The most substantial bit of the Carrot with Peas dish was a delicious granola substance. There were only a few pieces of carrot and a handful of peas. Perhaps “deconstructed” really means what is leftover after someone who was really hungry already demolished the dish. At this point, I was pretty sure there would be a drive-through window in my near future.
I was wrong (again). The Venison Loin with potato was substantial and amazing. I was raised in the country with a bunch of uncles who liked nothing better than to show up at Mamaw’s on Thanksgiving with a freshly gutted dear carcass in the back of their pick-up. A short time later, I would be forced to visit said uncle to partake of the mighty hunter's bounty. My recollection is that venison sucked serious ass! Of course, even then I would smile like, “This is so what I hoped for.” At the wine dinner, this actually was SO WHAT I HOPED FOR! The venison was medium-rare, succulent, and tender. A generous pool of mashed potatoes rounded out my favorite dish of the evening.
I recall that I liked the Turkey & Stuffing, but not really the particulars. It came with a translucent roe-like substance scattered on top (cranberries – deconstructed?). Anyway, whether owing to the fog of wine, war, or possibly distraction caused by something shiny, most details of this course elude me.
The Apple Pie was really, really tasty! Of course it was deconstructed, so it wasn't pie at all. The apple portion was ample (no DQ!) and had the spongy consistency of canned pears. I don't really remember how the caramel powder was implemented; maybe I was experiencing sensory overload. I do remember that Dana Huber came over and sat in the empty chair next to me at this point, so perhaps my distraction was justified. This course was served with the applejack brandy cocktail, which I thought was quite nice.
When the last dish was deconstructed and the plates cleared, chef came out and said a few words. Bravo chef! Aside from being a supremely talented chef, Matt Weirich is one of the nicest people I've ever met and I was happy for him.
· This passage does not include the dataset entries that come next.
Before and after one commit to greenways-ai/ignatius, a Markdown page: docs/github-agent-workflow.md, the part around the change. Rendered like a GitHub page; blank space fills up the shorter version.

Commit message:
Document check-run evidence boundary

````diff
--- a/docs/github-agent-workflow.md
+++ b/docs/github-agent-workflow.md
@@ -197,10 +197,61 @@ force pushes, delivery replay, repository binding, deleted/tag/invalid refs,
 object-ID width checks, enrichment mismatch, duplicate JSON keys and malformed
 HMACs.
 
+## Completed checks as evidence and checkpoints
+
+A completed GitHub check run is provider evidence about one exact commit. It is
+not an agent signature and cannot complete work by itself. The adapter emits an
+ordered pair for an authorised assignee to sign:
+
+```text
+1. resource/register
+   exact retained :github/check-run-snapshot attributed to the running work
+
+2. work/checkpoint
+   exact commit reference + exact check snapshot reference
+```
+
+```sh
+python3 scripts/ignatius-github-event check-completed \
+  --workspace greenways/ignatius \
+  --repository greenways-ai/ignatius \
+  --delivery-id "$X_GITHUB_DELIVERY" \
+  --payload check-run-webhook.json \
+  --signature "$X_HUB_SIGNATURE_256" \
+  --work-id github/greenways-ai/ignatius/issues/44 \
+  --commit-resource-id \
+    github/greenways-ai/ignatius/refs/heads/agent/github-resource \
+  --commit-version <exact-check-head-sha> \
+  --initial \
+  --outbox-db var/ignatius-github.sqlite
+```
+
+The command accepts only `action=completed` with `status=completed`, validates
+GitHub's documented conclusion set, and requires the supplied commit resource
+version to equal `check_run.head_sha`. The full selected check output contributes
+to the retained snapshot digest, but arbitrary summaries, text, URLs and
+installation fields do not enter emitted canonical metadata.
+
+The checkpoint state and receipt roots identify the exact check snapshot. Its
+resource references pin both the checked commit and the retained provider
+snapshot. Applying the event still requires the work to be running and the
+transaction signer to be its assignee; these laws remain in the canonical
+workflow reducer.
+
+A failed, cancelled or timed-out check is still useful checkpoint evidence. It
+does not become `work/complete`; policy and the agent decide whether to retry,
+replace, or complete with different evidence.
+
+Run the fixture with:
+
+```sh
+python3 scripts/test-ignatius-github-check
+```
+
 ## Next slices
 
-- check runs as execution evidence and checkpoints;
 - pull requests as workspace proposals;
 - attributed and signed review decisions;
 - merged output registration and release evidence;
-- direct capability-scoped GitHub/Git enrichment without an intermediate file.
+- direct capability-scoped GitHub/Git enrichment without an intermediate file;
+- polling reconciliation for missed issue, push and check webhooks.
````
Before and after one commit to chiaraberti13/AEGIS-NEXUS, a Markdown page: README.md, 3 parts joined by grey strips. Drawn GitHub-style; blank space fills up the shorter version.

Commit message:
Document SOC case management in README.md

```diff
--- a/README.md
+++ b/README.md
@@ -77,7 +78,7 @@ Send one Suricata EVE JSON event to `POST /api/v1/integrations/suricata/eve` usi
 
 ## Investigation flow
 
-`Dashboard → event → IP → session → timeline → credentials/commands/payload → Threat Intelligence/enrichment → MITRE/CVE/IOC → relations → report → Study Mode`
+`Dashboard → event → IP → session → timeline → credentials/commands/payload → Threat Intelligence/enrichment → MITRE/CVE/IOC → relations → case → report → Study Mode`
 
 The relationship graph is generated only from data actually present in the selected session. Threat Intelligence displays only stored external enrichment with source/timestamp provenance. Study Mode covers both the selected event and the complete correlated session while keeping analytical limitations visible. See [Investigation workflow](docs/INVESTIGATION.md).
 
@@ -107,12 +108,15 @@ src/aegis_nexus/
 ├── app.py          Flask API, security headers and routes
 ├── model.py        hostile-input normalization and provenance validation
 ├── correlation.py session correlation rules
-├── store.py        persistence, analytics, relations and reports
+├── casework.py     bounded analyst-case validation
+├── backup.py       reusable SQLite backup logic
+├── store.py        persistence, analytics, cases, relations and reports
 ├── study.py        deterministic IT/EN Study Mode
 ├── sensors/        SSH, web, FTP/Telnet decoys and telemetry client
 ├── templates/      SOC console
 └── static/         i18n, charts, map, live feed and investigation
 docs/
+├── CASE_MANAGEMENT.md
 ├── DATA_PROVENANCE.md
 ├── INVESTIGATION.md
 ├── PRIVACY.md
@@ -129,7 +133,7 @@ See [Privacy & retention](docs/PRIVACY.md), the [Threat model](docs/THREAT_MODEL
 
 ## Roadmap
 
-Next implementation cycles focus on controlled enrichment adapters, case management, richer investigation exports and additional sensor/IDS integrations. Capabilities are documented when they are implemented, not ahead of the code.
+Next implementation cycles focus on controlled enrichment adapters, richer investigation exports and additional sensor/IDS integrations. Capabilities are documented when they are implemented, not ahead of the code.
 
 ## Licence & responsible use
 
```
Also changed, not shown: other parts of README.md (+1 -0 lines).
Yes, the dishes he sent out were artsy to my eye, yet they combined to make up one of the most interesting and satisfying culinary experiences ever for me.
Chef ended up at our table as did a substantial bowl of the pistachio pralines. Roger capped off his evening with a glass of Huber's Knobstone Reserve Port, and Angie brought me my favorite Willet's Vintage bourbon straight up. Judy and I shared the Vintage and the pralines as we peppered Matt with questions about the dishes. This all was so much more than I'd hoped for, and now I know that the Huber winery crafts wines far better than I can truly appreciate. I also know that no matter what you call it, dinner provided by a chef of Matt's quality is a wondrous thing.
Thank you, Roger and Diana, for taking pity on me and sharing your table and friends. Cheers!